Task details – Below are records to retype exactly, except for the pictures.
.....
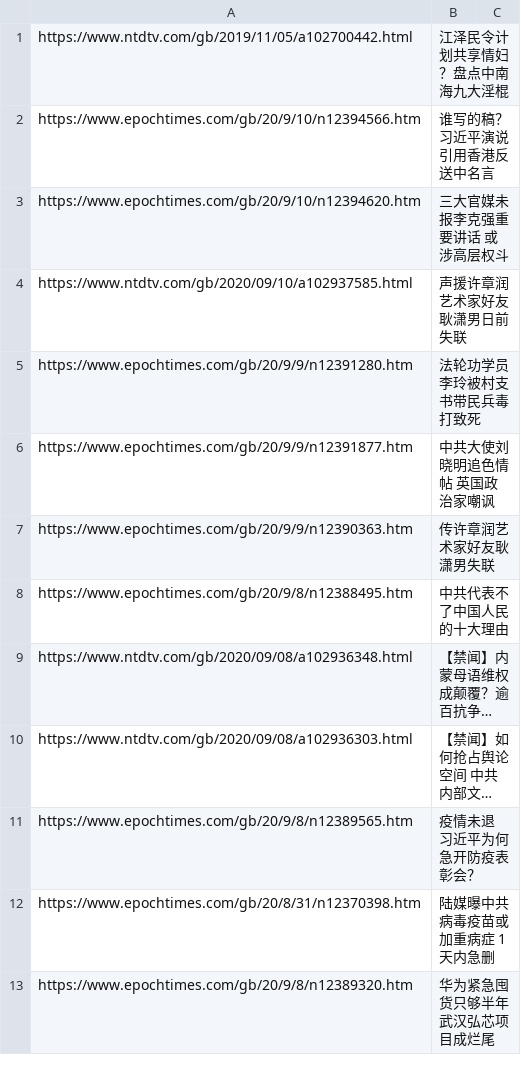
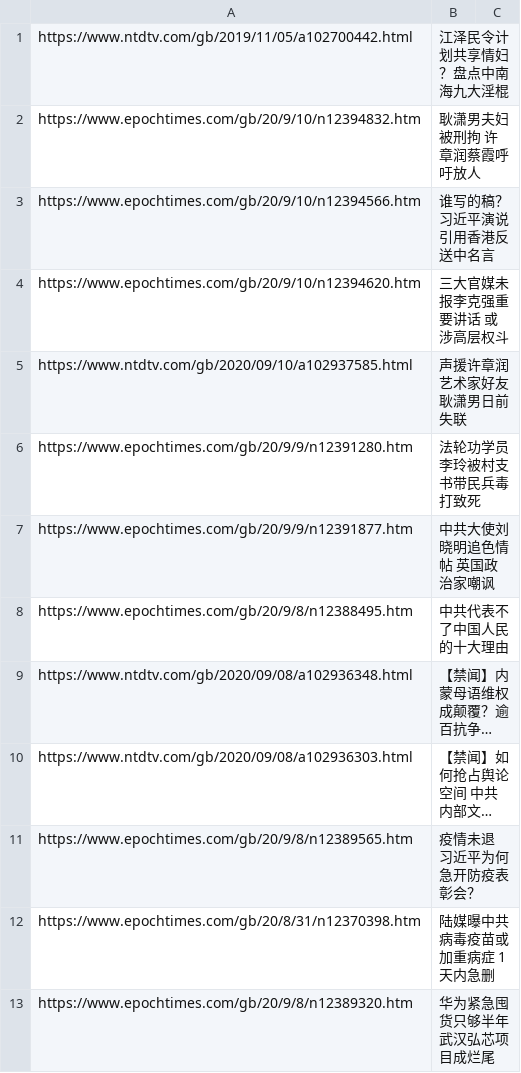
Before and after one commit to sendtruth2020/goodnews, a CSV file: indexes/ABC.csv, drawn as a sheet; only a part is shown; long unchanged cells end in …; removed rows and columns are numbered as before the commit, all else as after; the diff names each change by its address in the sheet, - before the commit and + after, or states it on an @@ line.

Commit message:
Update ABC.csv

```diff
--- a/indexes/ABC.csv
+++ b/indexes/ABC.csv
+row 2: https://www.epochtimes.com/gb/20/9/10/n12394832.htm | 耿潇男夫妇被刑拘 许章润蔡霞呼吁放人
-row 7: https://www.epochtimes.com/gb/20/9/9/n12390363.htm | 传许章润艺术家好友耿潇男失联
```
.....
Answer to this task –
Before and after one commit to sendtruth2020/goodnews, a CSV file: indexes/ABC.csv, drawn as a sheet; only a part is shown; long unchanged cells end in …; removed rows and columns are numbered as before the commit, all else as after; the diff names each change by its address in the sheet, - before the commit and + after, or states it on an @@ line.

Commit message:
Update ABC.csv

```diff
--- a/indexes/ABC.csv
+++ b/indexes/ABC.csv
+row 2: https://www.epochtimes.com/gb/20/9/10/n12394832.htm | 耿潇男夫妇被刑拘 许章润蔡霞呼吁放人
-row 7: https://www.epochtimes.com/gb/20/9/9/n12390363.htm | 传许章润艺术家好友耿潇男失联
```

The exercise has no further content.